Friend’s mid-term and final exams (page above) required each student be versed in how and where the intersection of the histories of fine and applied art defined culture. What other high school’s test paper included questions about perspective using E. McKnight Kauffer or A.M. Cassandre posters as visual examples?
Friend wanted his students to have every opportunity to succeed in the real world, and so he founded a quasi-professional extra curricular club called the “Art Squad,” which for its members was more important than any varsity football, basketball or baseball team. Located in Lincoln’s Room 353, Friend gave the Art Squad autonomy under the tutelage of an elected student leader who served for an eighteen-month term.
Friend entered the teaching profession at a time when graphic design was a potential means to escape economic hardship of the Depression and was by necessity an exponent of practical pedagogy or what one alumnus called “the achievement method.” Friend’s practical methods prepared students to enter the profession.
Design is a language — not like French or Spanish — but an Esperanto. While knowing the rudiments of design technique is enough for some, design literacy, which is predicated on historical understanding, is arguably as useful and necessary as any liberal arts foundation.
Admittedly, carving out time for design education seems low on the priority list. But I contend, and I know I am preaching to the choir, that design education is liberal arts education from the back door. In addition to tests of talent and skill, exercising the imagination, appreciation of history and how it plays into art and design practice, design offers lessons in ethics and intellectual property.
Historically, designers accepted a certain amount of routine cannibalizing from other designers. See a good idea or style — take the good idea or style. Only in the past thirty or so years was plagiarism even considered bad manners, no less taboo in design, like this direct appropriation (copy on left, original on right).
Now, design is one of the more ethical professions, so imparting those ethics are a benefit of teaching design at a young age.
To conclude, since design history is woven into a studio environment, it is a lens through which to explain what design has been and will be. Here are a few design tenets that can be taught in high school:

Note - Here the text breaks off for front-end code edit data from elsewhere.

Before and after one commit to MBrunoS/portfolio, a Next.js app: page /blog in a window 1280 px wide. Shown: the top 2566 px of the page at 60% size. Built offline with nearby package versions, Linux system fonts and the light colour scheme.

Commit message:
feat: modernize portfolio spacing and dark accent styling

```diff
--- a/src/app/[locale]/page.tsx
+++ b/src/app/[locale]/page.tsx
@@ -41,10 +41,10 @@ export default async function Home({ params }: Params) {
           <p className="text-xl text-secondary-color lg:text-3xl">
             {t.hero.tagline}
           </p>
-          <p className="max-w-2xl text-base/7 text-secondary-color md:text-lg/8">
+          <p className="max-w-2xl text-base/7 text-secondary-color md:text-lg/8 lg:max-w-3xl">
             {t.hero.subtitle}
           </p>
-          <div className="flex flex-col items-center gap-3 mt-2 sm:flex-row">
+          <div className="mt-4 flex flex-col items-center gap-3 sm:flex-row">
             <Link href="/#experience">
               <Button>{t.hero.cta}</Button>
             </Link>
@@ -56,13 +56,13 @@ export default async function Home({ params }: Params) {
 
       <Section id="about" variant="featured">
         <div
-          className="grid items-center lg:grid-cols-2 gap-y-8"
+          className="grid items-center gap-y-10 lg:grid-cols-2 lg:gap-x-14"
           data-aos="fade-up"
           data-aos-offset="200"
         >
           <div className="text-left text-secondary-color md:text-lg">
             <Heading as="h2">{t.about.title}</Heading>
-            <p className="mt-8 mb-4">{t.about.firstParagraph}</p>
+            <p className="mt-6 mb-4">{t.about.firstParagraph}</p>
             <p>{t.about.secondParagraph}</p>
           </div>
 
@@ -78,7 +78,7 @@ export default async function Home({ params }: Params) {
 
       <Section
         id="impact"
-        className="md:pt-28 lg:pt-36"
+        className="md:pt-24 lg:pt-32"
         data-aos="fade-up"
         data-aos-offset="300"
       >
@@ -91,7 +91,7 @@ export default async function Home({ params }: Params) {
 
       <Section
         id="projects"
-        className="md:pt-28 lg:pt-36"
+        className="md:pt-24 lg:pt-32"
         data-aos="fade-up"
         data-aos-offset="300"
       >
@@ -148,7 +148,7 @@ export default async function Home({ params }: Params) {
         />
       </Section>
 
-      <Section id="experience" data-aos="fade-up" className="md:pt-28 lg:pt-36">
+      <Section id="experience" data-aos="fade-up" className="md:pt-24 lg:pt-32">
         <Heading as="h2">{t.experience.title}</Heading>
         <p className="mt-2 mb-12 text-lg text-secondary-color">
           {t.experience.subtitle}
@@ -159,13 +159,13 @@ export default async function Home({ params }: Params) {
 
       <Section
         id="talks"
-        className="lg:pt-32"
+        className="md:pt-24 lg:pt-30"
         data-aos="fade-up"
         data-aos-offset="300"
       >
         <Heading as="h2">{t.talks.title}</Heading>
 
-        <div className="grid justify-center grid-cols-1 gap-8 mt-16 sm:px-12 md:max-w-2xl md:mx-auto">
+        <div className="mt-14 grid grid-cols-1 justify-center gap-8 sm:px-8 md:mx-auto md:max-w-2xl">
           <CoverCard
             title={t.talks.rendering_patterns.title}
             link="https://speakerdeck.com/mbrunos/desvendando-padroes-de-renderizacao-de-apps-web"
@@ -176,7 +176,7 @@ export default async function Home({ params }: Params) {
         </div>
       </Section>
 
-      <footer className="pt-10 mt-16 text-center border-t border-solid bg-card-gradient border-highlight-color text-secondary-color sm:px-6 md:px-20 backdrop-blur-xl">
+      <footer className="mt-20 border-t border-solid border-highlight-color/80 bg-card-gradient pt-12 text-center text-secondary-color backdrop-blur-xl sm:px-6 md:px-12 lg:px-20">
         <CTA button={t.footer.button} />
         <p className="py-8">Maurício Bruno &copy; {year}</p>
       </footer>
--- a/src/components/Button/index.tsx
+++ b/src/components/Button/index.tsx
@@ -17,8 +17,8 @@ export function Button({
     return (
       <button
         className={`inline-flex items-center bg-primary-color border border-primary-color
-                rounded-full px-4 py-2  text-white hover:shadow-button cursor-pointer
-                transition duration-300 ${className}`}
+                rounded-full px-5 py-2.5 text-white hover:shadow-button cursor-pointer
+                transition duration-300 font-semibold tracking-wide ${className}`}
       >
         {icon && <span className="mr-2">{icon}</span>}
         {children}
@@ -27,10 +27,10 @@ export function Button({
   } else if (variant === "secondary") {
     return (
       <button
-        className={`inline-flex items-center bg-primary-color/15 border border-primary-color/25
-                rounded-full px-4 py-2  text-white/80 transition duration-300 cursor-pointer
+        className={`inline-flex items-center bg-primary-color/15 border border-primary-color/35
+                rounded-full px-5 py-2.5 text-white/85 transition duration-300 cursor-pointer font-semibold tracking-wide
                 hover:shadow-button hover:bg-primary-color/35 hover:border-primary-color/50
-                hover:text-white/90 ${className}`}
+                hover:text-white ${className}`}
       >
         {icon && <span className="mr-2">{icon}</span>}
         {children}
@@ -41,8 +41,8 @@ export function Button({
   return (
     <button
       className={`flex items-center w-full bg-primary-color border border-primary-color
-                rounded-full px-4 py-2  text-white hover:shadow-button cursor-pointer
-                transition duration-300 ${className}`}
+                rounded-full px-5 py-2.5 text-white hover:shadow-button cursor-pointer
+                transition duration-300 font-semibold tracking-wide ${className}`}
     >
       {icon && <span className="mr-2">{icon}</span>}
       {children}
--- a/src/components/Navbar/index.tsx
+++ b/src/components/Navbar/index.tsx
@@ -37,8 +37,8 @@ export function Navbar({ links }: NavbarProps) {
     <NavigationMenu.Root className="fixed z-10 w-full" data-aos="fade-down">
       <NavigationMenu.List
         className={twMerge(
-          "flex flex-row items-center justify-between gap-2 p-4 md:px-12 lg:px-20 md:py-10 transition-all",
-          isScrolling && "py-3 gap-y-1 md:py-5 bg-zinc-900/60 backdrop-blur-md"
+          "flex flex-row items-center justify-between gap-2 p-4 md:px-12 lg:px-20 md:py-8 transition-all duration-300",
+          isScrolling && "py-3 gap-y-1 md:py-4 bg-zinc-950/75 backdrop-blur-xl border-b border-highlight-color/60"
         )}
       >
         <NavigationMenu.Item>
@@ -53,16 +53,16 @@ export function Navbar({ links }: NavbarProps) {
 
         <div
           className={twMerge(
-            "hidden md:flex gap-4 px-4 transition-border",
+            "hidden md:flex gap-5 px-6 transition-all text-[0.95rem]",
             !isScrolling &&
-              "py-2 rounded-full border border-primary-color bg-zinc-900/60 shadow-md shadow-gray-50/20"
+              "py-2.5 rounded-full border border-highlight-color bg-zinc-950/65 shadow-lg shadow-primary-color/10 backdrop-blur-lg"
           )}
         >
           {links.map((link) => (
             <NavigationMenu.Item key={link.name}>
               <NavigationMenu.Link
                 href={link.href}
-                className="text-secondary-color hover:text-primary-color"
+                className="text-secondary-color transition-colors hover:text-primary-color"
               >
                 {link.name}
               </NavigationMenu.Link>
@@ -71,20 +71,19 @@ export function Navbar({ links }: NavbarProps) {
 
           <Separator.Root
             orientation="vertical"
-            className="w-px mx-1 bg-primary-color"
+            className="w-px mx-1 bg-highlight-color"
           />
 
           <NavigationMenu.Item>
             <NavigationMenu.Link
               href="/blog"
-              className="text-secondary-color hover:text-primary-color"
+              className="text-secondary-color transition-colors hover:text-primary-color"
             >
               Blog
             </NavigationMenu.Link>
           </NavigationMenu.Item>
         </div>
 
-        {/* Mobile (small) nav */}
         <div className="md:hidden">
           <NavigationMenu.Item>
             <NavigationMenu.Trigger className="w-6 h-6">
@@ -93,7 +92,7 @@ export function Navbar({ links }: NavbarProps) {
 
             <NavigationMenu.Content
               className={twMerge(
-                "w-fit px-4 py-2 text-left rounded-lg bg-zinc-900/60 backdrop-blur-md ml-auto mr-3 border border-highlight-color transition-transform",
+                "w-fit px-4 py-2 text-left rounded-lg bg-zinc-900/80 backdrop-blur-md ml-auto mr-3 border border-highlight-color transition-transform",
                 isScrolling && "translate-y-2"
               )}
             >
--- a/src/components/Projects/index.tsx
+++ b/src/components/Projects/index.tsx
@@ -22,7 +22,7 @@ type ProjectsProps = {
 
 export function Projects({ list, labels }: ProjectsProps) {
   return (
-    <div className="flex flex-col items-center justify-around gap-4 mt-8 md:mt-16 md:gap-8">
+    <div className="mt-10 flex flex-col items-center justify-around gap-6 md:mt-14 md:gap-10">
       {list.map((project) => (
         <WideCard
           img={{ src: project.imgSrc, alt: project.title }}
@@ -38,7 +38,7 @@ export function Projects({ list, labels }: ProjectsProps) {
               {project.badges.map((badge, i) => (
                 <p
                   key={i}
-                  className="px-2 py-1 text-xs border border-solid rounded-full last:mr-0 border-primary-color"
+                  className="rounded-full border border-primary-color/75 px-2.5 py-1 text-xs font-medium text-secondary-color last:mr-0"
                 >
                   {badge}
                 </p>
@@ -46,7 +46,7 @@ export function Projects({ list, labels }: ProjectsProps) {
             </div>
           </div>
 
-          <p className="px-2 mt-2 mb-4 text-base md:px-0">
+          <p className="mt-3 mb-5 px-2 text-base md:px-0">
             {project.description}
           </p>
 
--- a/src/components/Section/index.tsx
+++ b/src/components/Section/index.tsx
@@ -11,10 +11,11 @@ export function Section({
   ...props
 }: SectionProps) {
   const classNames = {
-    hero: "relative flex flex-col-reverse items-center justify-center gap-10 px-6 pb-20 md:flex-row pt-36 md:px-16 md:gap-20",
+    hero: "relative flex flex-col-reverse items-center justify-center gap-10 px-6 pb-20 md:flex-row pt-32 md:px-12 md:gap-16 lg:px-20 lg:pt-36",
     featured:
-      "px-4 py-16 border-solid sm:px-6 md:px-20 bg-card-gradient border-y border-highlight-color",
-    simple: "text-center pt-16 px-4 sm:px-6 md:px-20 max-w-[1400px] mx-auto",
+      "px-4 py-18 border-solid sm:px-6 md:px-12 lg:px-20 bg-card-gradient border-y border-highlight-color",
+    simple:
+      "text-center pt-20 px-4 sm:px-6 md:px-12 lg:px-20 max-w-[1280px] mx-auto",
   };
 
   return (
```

Design is a process of building upon recognizable cultural imagery, while finding ways of transcending time and place.
Design is about being playful in all ways. The visual pun is a tool of design allowing the designer to express many messages in one image.
Design is an expressive tool. Sure it is in the service of the client, but it can also be the means to make personal or social commentary.

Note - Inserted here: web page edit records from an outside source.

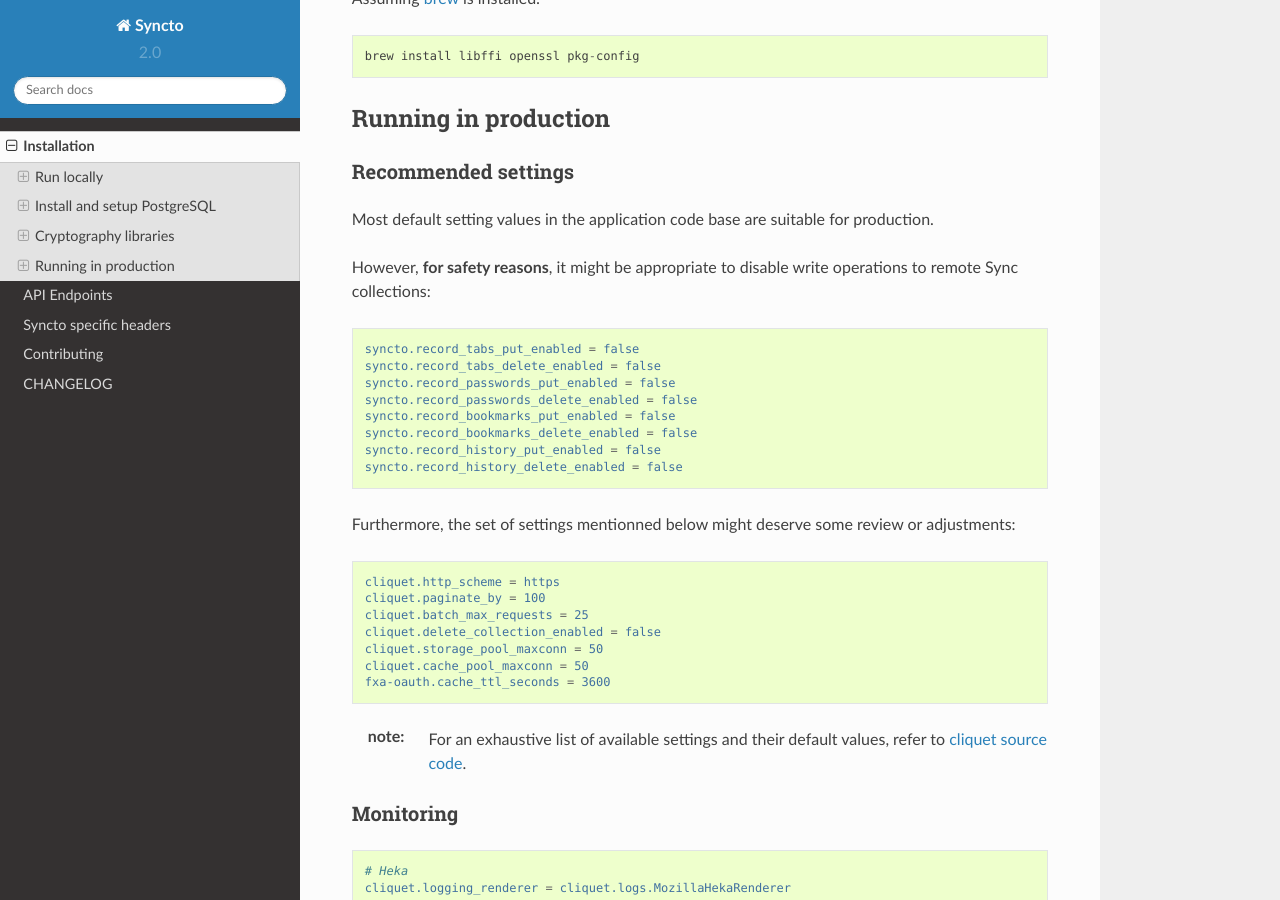
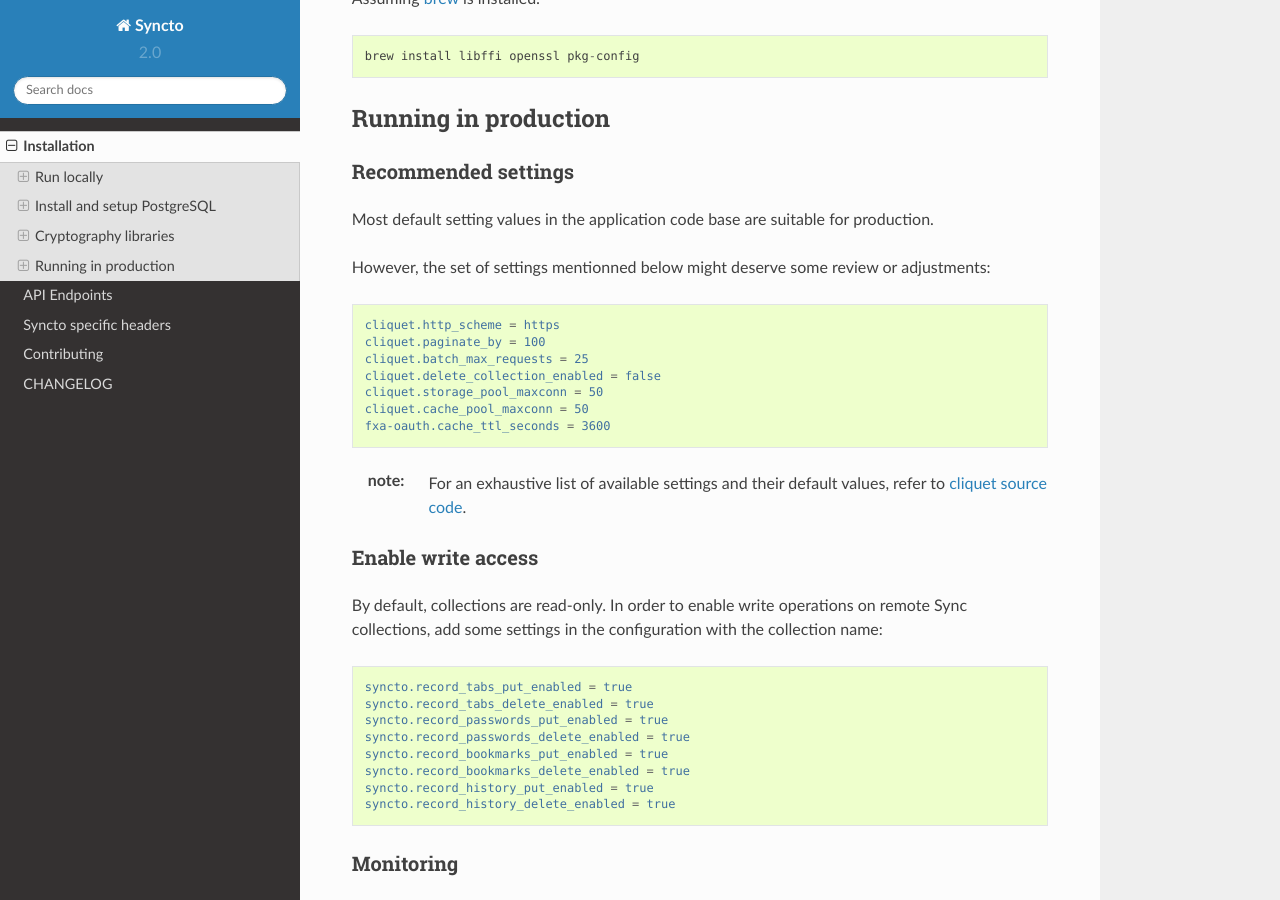
Before and after one commit to mozilla-services/syncto, a Sphinx documentation site: the page built from docs/installation.rst, in a window 1280 px wide and 900 px high, scrolled down 2064 px. Built offline with Sphinx 7.4.7 and the Read the Docs theme 2.0.0, drawn with Linux system fonts in a browser that asks for light colours.

Commit message:
Disable write operations by default (ref #26)
This changes the implementation of PR #35 to
make collections read-only by default.

Write operations are enabled per collection,
as suggested by @michieldejong

```diff
--- a/docs/installation.rst
+++ b/docs/installation.rst
@@ -120,21 +120,7 @@
 
 Most default setting values in the application code base are suitable for production.
 
-However, **for safety reasons**, it might be appropriate to disable write operations
-to remote Sync collections:
-
-.. code-block :: ini
-
-    syncto.record_tabs_put_enabled = false
-    syncto.record_tabs_delete_enabled = false
-    syncto.record_passwords_put_enabled = false
-    syncto.record_passwords_delete_enabled = false
-    syncto.record_bookmarks_put_enabled = false
-    syncto.record_bookmarks_delete_enabled = false
-    syncto.record_history_put_enabled = false
-    syncto.record_history_delete_enabled = false
-
-Furthermore, the set of settings mentionned below might deserve some review or adjustments:
+However, the set of settings mentionned below might deserve some review or adjustments:
 
 .. code-block :: ini
 
@@ -150,6 +136,25 @@
 
     For an exhaustive list of available settings and their default values,
     refer to `cliquet source code <https://github.com/mozilla-services/cliquet/blob/2.3.1/cliquet/__init__.py#L26-L78>`_.
+
+
+Enable write access
+-------------------
+
+By default, collections are read-only. In order to enable write operations
+on remote Sync collections, add some settings in the configuration with the
+collection name:
+
+.. code-block :: ini
+
+    syncto.record_tabs_put_enabled = true
+    syncto.record_tabs_delete_enabled = true
+    syncto.record_passwords_put_enabled = true
+    syncto.record_passwords_delete_enabled = true
+    syncto.record_bookmarks_put_enabled = true
+    syncto.record_bookmarks_delete_enabled = true
+    syncto.record_history_put_enabled = true
+    syncto.record_history_delete_enabled = true
 
 
 Monitoring
--- a/syncto/__init__.py
+++ b/syncto/__init__.py
@@ -19,11 +19,7 @@
 
 DEFAULT_SETTINGS = {
     'syncto.cache_hmac_secret': None,
-    'syncto.cache_credentials_ttl_seconds': 300,
-    'syncto.record_meta_put_enabled': False,
-    'syncto.record_meta_delete_enabled': False,
-    'syncto.record_crypto_put_enabled': False,
-    'syncto.record_crypto_delete_enabled': False,
+    'syncto.cache_credentials_ttl_seconds': 300
 }
 
 
```
Also changed, not shown: 2 other files.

Design is about quoting historical precedents in part because such imagery is familiar but also, there is room for irony, and nothing is more mnemonic than an ironic visual.

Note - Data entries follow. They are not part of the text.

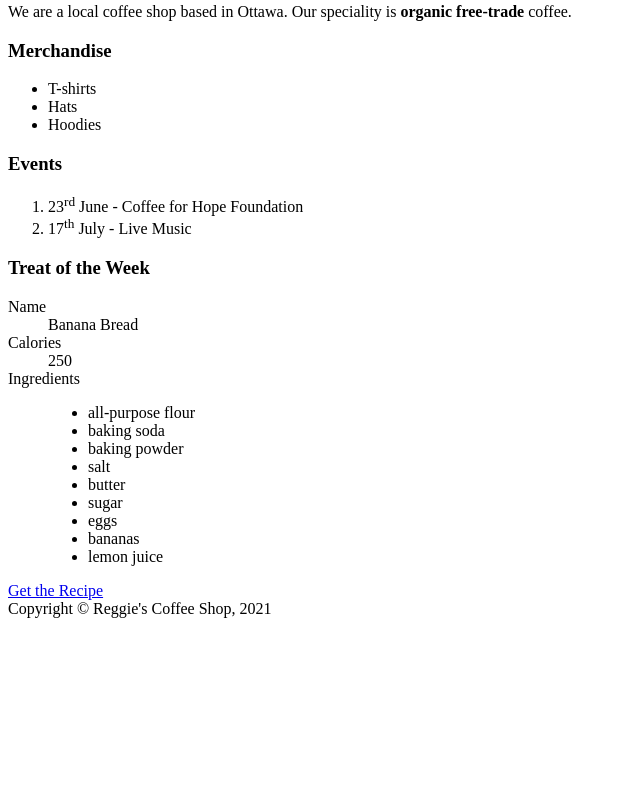
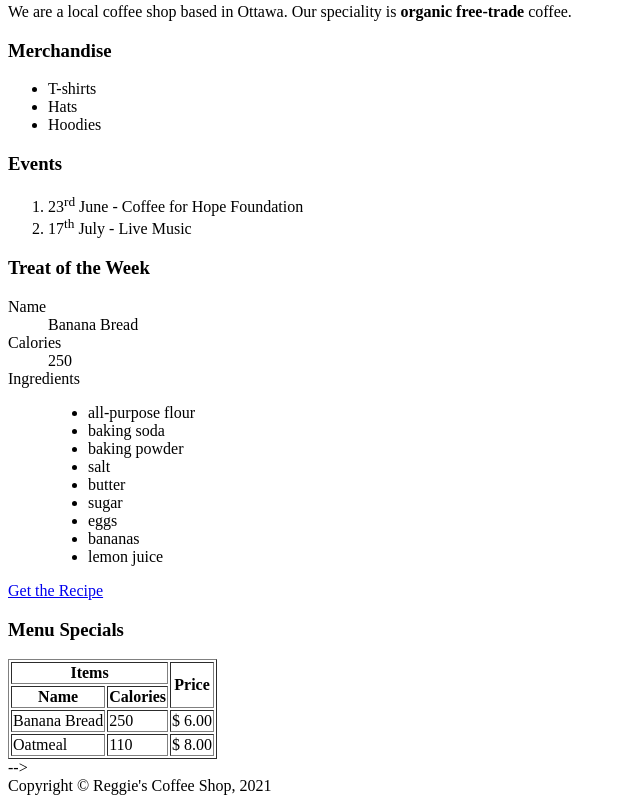
Before and after one commit to caldli/caldli.github.io, a plain HTML site: page week4/index.html in a window 1280 px wide. Shown: the part 992-1795 px from the top of the page, without its empty margins (0-640 px from the left). Before the commit the page ends 1618 px from the top, so only its background shows below. Drawn offline with Linux system fonts and the light colour scheme.

Commit message:
Adds tables to home and contact page

```diff
--- a/week4/index.html
+++ b/week4/index.html
@@ -16,6 +16,7 @@
     shift + ctrl + left/right arrow keys = selects to the start or end of line
     shift + ctrl + up/down arrow keys = selects to the start or end of page
 -->
+
 
     <!-- h1 is the most important heading. We can use 6 levels of heaadings from h1 to h6 -->
     <!-- site header -->
@@ -104,6 +105,34 @@
 <a href="https://www.yummly.com/recipe/Banana-Bread-1033797?prm-v1"target="_blank"> Get the Recipe
 </a>
 </section>
+<!-- Adding section for menu table-->
+<section>
+    <h3>Menu Specials</h3>
+    <table border>
+ <thead>
+     <tr>
+         <th colspan="2">Items</th>
+         <th rowspan="2">Price</th>
+    </tr>
+    <tr>
+        <th>Name</th>
+        <th>Calories</th>
+    </tr>
+ </thead>
+ <tbody>
+     <tr>
+         <td>Banana Bread</td>
+         <td>250</td>
+         <td>&dollar; 6.00</td>
+     </tr>
+     <tr>
+         <td>Oatmeal</td>
+         <td>110</td>
+         <td>&dollar; 8.00</td>
+     </tr>
+ </tbody>
+    </table>
+</section>-->
 </main>
 <footer> Copyright &copy; Reggie&#39;s Coffee Shop, 2021</footer>
 
```
Also changed, not shown: week4/contact.html (+25 -0 lines).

Design is knowing when an idea is good and not good. Sometimes a good idea can be used so many times it is bad – and not in the good sense.
Design is knowing when and when not to resort to stereotypes.
Design is about busting as many conventions and taboos as possible. Turning comfort on its side.
- The Education of a Graphic Designer by Steven Heller.
- Researching Design History: From a Personal Perspective, an instructional design tutorial.